▶ [Task input]
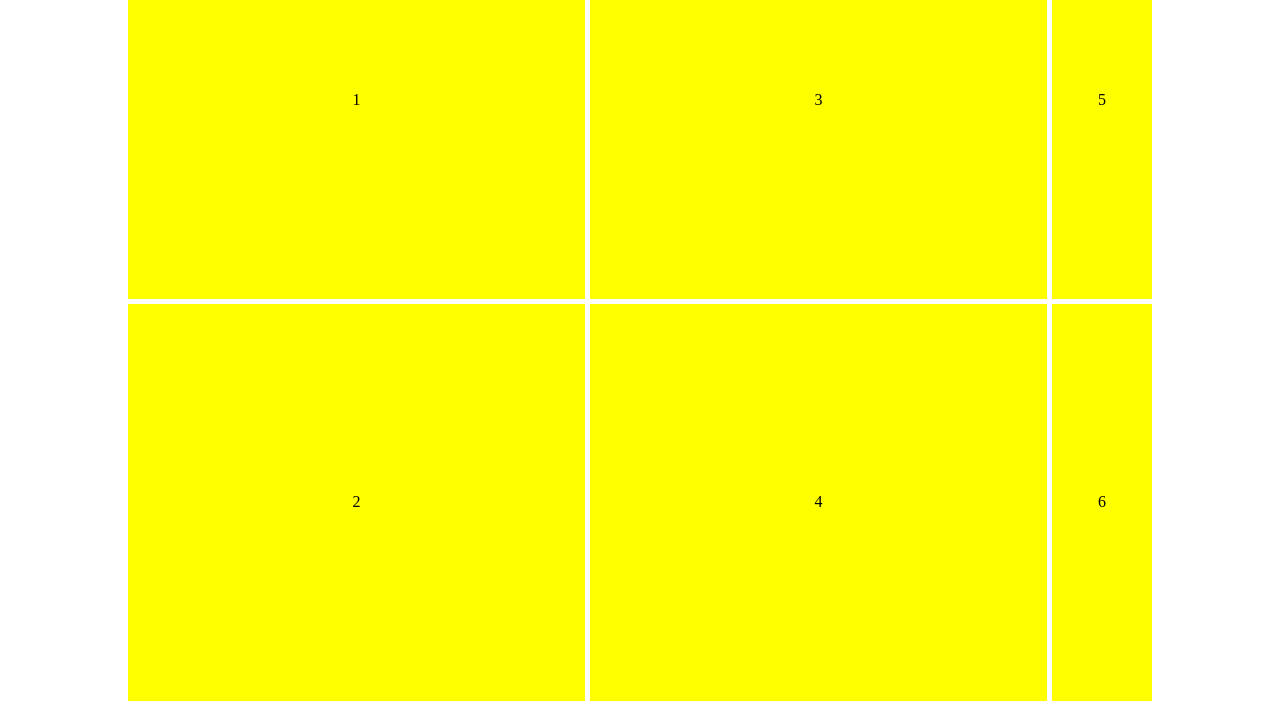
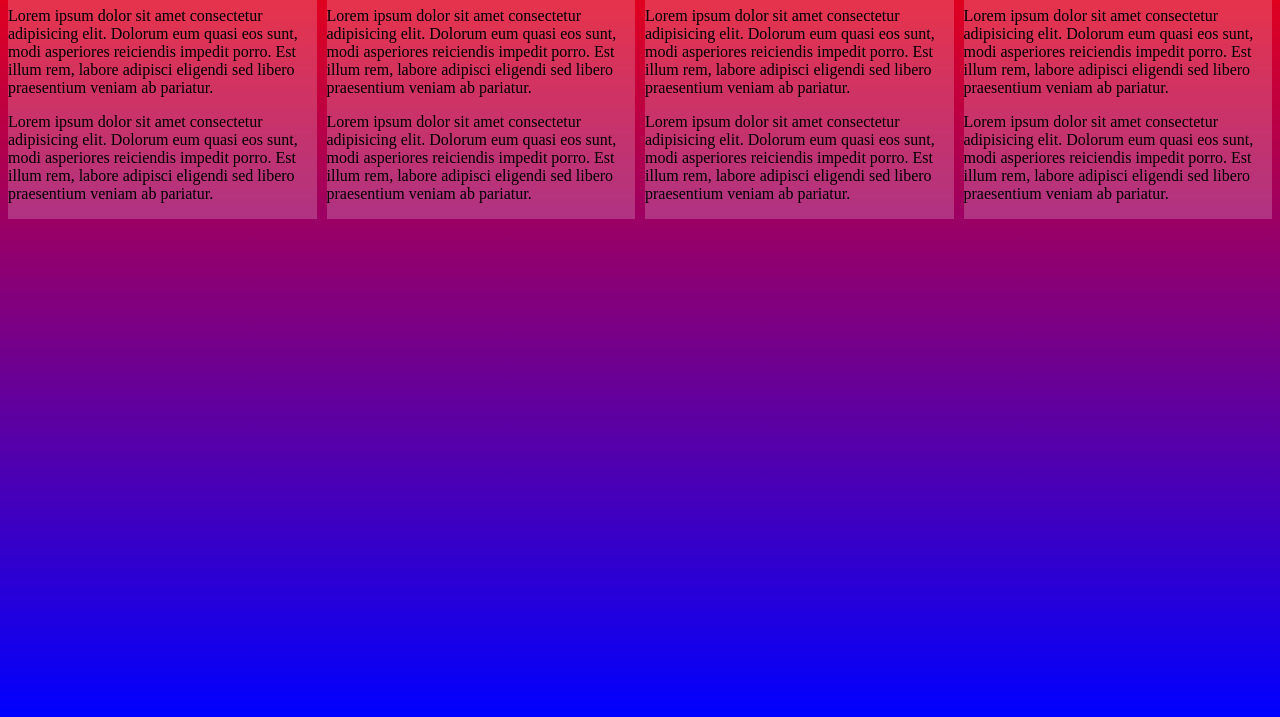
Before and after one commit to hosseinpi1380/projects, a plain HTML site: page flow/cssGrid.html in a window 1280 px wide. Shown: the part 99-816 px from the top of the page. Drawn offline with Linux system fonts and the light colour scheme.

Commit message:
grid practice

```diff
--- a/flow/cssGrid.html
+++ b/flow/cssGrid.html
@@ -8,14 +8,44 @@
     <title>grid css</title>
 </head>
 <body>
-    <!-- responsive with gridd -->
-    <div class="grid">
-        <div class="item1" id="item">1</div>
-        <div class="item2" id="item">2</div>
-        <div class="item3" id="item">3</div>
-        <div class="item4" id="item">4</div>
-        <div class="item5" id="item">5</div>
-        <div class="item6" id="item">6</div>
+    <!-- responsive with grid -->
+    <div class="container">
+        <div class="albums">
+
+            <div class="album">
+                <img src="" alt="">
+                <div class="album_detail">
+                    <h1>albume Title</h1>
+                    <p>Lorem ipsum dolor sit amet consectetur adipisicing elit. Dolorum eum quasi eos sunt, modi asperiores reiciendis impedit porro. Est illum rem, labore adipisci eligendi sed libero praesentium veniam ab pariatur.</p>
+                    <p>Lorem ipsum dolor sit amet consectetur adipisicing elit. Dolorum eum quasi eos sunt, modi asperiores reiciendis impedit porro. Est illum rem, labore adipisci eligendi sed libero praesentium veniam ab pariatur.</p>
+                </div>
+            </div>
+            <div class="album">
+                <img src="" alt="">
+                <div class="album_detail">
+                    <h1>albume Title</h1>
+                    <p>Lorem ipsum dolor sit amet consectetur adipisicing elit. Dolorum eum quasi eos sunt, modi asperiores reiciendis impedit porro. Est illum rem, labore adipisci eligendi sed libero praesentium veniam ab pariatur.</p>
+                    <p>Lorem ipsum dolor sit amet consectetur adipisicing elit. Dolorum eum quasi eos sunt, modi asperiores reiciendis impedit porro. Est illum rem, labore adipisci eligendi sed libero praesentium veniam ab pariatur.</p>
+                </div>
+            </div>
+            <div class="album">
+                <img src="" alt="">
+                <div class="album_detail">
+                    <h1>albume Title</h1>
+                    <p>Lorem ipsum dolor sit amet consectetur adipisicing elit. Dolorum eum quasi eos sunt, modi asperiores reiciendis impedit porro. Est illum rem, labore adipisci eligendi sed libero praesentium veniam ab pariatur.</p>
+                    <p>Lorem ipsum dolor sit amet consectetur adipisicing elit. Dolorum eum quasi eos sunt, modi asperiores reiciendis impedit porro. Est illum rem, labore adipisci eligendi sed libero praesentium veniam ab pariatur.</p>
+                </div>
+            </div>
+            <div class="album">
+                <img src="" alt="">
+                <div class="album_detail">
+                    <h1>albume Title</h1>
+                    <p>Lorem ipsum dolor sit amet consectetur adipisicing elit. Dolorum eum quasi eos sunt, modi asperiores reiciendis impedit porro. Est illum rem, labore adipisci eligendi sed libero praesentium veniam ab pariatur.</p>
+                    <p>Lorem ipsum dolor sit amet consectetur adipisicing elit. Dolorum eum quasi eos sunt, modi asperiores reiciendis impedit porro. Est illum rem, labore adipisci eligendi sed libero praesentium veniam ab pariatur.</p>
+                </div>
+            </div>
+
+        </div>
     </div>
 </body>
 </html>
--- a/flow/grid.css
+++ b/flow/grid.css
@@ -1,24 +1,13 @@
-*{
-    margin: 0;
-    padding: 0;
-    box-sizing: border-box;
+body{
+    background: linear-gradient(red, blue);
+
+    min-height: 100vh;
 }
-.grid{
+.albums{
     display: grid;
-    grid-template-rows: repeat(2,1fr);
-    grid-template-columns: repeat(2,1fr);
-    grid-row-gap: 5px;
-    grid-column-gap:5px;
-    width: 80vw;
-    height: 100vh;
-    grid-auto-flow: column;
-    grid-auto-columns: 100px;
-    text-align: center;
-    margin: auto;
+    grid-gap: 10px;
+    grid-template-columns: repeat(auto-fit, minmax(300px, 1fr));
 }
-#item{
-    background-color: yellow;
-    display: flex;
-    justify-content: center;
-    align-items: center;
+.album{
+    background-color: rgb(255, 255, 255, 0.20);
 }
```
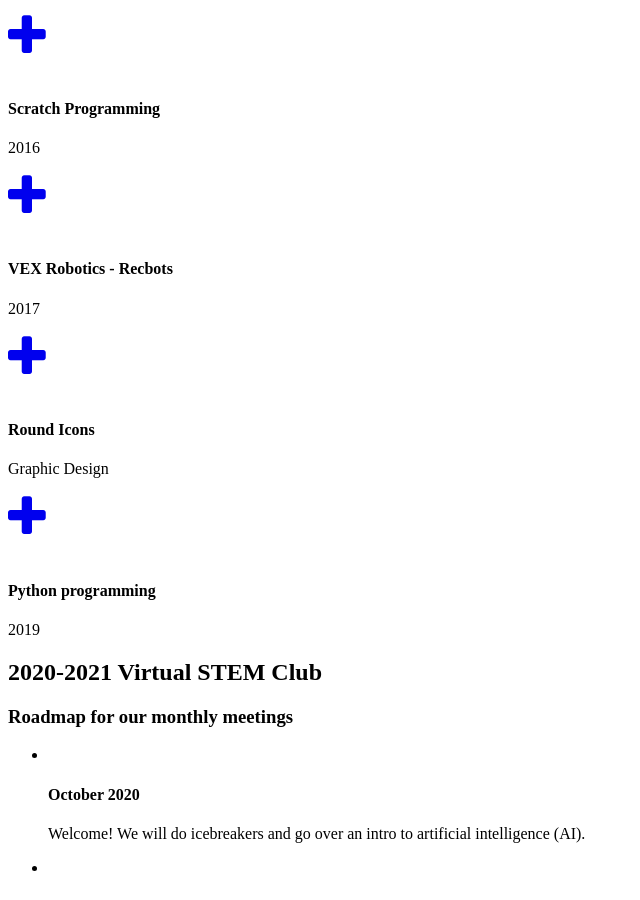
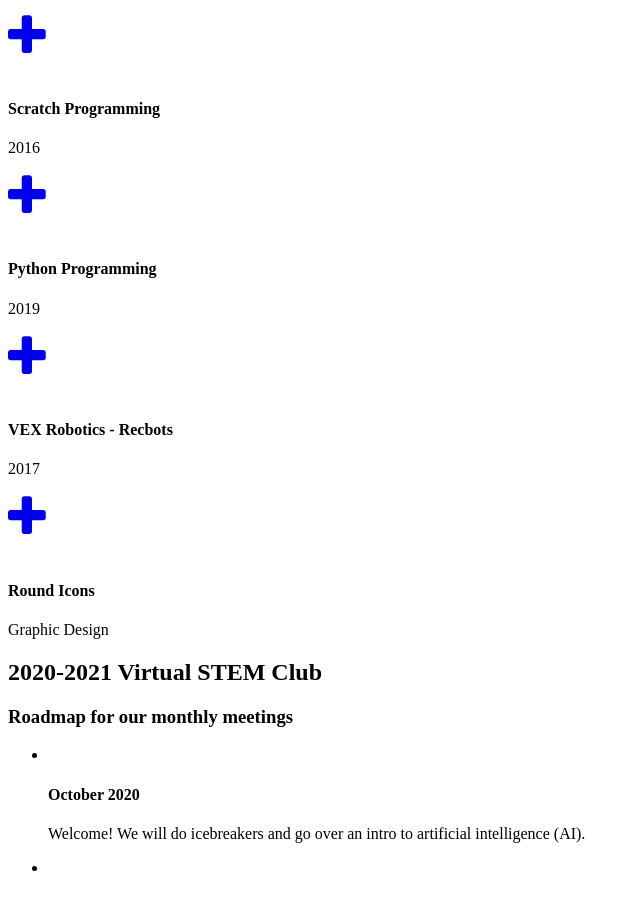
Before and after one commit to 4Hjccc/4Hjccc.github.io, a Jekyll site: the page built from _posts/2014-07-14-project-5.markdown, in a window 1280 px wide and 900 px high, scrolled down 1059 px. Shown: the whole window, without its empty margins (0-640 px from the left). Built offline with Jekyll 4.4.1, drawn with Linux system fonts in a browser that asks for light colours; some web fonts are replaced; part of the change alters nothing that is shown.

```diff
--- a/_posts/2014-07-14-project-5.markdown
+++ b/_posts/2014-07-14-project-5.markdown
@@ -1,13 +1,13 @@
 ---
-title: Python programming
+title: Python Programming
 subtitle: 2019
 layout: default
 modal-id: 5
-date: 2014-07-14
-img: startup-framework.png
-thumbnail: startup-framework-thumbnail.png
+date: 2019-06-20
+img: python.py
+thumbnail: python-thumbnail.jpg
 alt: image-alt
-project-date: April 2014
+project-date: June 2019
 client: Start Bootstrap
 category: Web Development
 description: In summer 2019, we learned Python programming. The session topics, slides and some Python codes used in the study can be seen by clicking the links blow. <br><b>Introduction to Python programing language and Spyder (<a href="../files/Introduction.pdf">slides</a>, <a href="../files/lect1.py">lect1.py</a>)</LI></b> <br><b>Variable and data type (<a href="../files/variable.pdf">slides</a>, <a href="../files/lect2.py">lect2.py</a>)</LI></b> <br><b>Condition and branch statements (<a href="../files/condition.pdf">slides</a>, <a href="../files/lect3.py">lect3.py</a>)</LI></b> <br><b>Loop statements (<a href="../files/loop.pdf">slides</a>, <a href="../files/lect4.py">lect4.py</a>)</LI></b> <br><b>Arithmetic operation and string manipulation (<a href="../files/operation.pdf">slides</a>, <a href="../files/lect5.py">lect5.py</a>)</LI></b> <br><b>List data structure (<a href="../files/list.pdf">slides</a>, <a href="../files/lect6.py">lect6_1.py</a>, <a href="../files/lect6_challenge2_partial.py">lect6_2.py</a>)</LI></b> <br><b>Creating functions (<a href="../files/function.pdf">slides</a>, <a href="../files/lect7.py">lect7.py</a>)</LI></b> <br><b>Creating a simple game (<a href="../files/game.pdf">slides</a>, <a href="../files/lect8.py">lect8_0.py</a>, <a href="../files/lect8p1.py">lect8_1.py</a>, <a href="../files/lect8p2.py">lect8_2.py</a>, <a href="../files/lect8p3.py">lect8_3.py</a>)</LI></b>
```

▶ [Work instruction]
Read through the lines above and collect those that contain the string "flow".

▶ [Completed exercise]
Before and after one commit to hosseinpi1380/projects, a plain HTML site: page flow/cssGrid.html in a window 1280 px wide. Shown: the part 99-816 px from the top of the page. Drawn offline with Linux system fonts and the light colour scheme.
--- a/flow/cssGrid.html
+++ b/flow/cssGrid.html
--- a/flow/grid.css
+++ b/flow/grid.css
-    grid-auto-flow: column;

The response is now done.